After weeks of negotiations over the best approach to reduce the achievement gap, lawmakers passed a compromise bill early Wednesday that they believe Gov. Mark Dayton would ultimately sign.
The result is a proposal that increases overall education funding by nearly $500 million and would shift pre-kindergarten education investments into early learning scholarships and school readiness programs.
Rep. Jenifer Loon explains provisions of the omnibus education finance bill during special session floor debate May 24. Photo by Paul Battaglia
Sponsored by Rep. Jenifer Loon (R-Eden Prairie) and Sen. Carla Nelson (R-Rochester), the House passed
HF2, as amended, 79-54. It now heads to the Senate.
“This bill addresses the needs of students, teachers and it will empower parents,” said Rep. Sondra Erickson (R-Princeton).
Spending of $18.75 billion is called for in the 2018-19 biennium, a General Fund base increase of $483 million, or 3.5 percent.

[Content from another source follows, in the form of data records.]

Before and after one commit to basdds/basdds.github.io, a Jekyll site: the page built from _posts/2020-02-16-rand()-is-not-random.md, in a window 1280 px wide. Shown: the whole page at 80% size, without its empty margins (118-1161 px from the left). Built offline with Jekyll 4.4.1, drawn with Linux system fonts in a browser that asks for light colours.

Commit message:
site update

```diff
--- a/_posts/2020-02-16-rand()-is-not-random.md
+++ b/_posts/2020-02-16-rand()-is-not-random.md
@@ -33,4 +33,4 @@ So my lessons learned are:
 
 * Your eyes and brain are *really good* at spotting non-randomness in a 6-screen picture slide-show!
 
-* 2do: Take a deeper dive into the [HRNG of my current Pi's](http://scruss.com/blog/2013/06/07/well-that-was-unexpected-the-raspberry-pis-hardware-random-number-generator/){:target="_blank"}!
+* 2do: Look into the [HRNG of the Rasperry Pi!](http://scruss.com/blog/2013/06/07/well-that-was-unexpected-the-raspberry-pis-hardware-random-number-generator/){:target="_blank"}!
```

It would increase General Education Basic Formula funding by 2 percent per year increase — an additional $331.7 million in base funding. Loon said that amounts to $245 per-pupil increase. School officials argued this session a 2 percent increase was necessary to keep up with inflation and rising costs.
Rep. Erin Maye Quade (DFL-Apple Valley) said a 2 percent formula increase is barely inflation. “We need to invest in our schools, not keep the lights on.”

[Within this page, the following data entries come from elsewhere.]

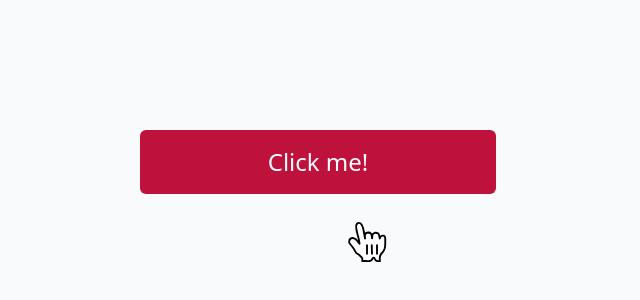
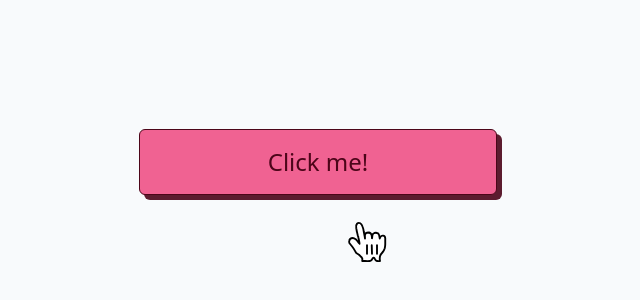
Before and after one commit to assilbekov/animated-button-with-cursor-framer, a React (Vite) app: page / in a window 1280 px wide. Shown: the part 238-538 px from the top of the page, without its empty margins (322-962 px from the left). Built offline with nearby package versions, Linux system fonts and the light colour scheme.

Commit message:
add button animation

```diff
--- a/src/App.jsx
+++ b/src/App.jsx
@@ -43,6 +43,26 @@ function App() {
           { duration: 1 }
         );
       })();
+
+      (async () => {
+        await animate("#button", {
+          boxShadow: "5px 5px 0 rgba(76, 5, 25, 0.9)",
+        });
+
+        await animate(
+          "#button",
+          {
+            boxShadow: "2px 2px 0 rgba(76, 5, 25, 0.9)",
+          },
+          { delay: 0.5, repeat: 1, repeatType: "reverse" }
+        );
+
+        await animate("#button", {
+          color: "#4c0519",
+          border: "1px solid #4c0519",
+          backgroundColor: "#f06292",
+        })
+      })();
     }
   }, [isInView, cursorLoaded]);
 
@@ -51,7 +71,10 @@ function App() {
       className="w-full h-screen bg-slate-50 flex justify-center items-center relative"
       ref={scopeRef}
     >
-      <button className="py-4 px-32 bg-rose-700 border-1 border-rose-950 rounded-md text-slate-50 text-2xl">
+      <button
+        id="button"
+        className="py-4 px-32 bg-rose-700 border-1 border-rose-950 rounded-md text-slate-50 text-2xl"
+      >
         Click me!
       </button>
       <img
```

In his veto letter, Dayton said the previous proposal that called for a 1.5 percent increase, “falls well short in delivering the public investment in education that will ensure our children the ability to reach their full potential.”

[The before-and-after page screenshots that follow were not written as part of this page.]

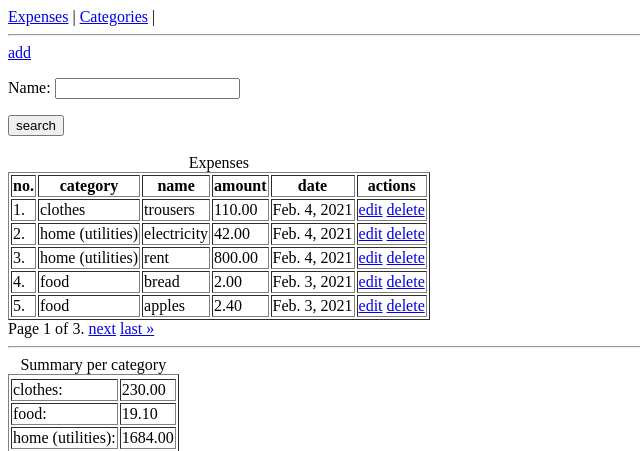
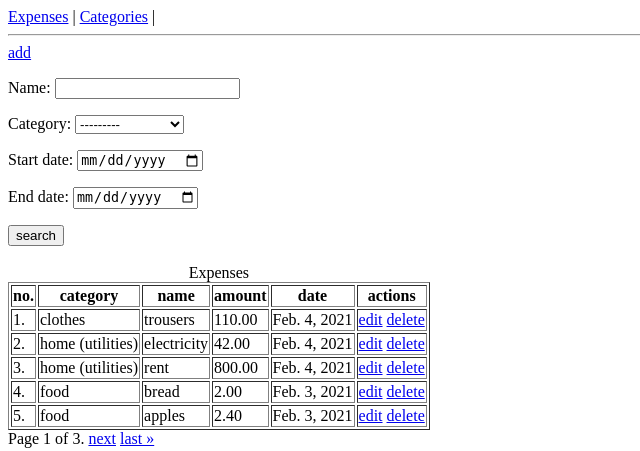
Before and after one commit to Szpuntel/Recruitment_Task_1, a Django app: page /expenses/expense/list/ in a window 1280 px wide. Shown: the top 451 px of the page, without its empty margins (0-640 px from the left). Run offline with Django 4.2, Linux system fonts and the light colour scheme; data comes from the database, SQL or seed files in the repository.

Commit message:
Modified
- searching by date (from and/or to).
- searching by category

```diff
--- a/project/expenses/forms.py
+++ b/project/expenses/forms.py
@@ -1,12 +1,24 @@
 from django import forms
 from .models import Expense
 
+class ExpenseSearchForm(forms.ModelForm):
 
-class ExpenseSearchForm(forms.ModelForm):
+    start_date = forms.DateField(
+        required = False,
+        widget=forms.TextInput(
+            attrs={'type': 'date'}))
+
+    end_date = forms.DateField(
+        required = False,
+        widget=forms.TextInput(
+            attrs={'type': 'date'}))
+
     class Meta:
         model = Expense
-        fields = ('name',)
+        fields = ('name','category')
+
 
     def __init__(self, *args, **kwargs):
         super().__init__(*args, **kwargs)
         self.fields['name'].required = False
+        self.fields['category'].required = False
--- a/project/expenses/templates/expenses/expense_list.html
+++ b/project/expenses/templates/expenses/expense_list.html
@@ -8,6 +8,7 @@
   {{form.as_p}}
   <button type="submit">search</button>
 </form>
+
 <br>
 <table border="1">
 	<caption>Expenses</caption>
--- a/project/expenses/views.py
+++ b/project/expenses/views.py
@@ -13,10 +13,28 @@ class ExpenseListView(ListView):
         queryset = object_list if object_list is not None else self.object_list
 
         form = ExpenseSearchForm(self.request.GET)
+
         if form.is_valid():
             name = form.cleaned_data.get('name', '').strip()
+            start_date = form.cleaned_data.get('start_date')
+            end_date = form.cleaned_data.get('end_date')
+            category = form.cleaned_data.get('category')
+
             if name:
                 queryset = queryset.filter(name__icontains=name)
+
+            if start_date and end_date:
+                queryset = queryset.filter(
+                    date__gte=start_date,
+                    date__lte=end_date)
+
+            if start_date:
+                queryset = queryset.filter(date__gte=start_date)
+            if end_date:
+                queryset = queryset.filter(date__lte=end_date)
+
+            if category:
+                queryset = queryset.filter(category=category)
 
         return super().get_context_data(
             form=form,
```
Also changed, not shown: project/TODO.md (+7 -6 lines).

A crux of contention between earlier legislative proposals and Dayton’s budget request was the approach investing in early education.
The bill would appropriate $117.3 million in combined school readiness and school readiness plus funding as well as $140.4 million for early learning scholarships.
An addition to the new proposal, school readiness plus programs would provide early learning opportunities to 4-year-olds who demonstrate one or more risk factors. A school district or charter school that did not apply to participate in a voluntary pre-k program would be able to apply for funding by July 1, 2017.
“It will be a great new option of resources for schools to apply,” Loon said of the idea brought forth by Education Commissioner Brenda Cassellius. “It was certainly what bridged the gap for an agreement to be reached.”
However, Rep. Jim Davnie (DFL-Mpls) expressed concern that it’s just one-time money.
“We’ll ask school districts to set up programs with no promise that two years from today they’ll have funding for those programs,” he said. “… That sense of urgency we should all feel needs to be built on smart strategies that we commit ourselves to and that we carry through. We don’t have that here. It requires persistence, not one-time money.”
The governor sought a $175 million increase in statewide voluntary pre-kindergarten program funding, which currently receives $25 million in base funding and serves an estimated 3,300 4-year-olds at 74 school districts.
Supporters say scholarship and tax credit funding provides a targeted approach to reach students in need, but opponents contend the move could create a “voucher system" that further perpetuates inequity.
The bill contains $136 million over the biennium for the teacher licensure system overhaul implementation and Professional Educator Licensing and Standards Board administration. Sponsored by Erickson and Sen. Eric Pratt (R-Prior Lake), it was vetoed as a standalone bill during the regular session due in part to a lack of provided funding.
“We have met some of the concerns of the governor, and we’re glad we can help get this passed,” Loon said.
Controversial provisions still in the bill would require school boards to negotiate unrequested leave of absence plans with teacher representatives (and prohibit them from using seniority as a criteria for recall) as well as a $15.1 million appropriation fund the Perpich Center for Arts Education.
Loon said reforms are included to address some findings of a negative legislative audit of the center, including increased reporting requirements.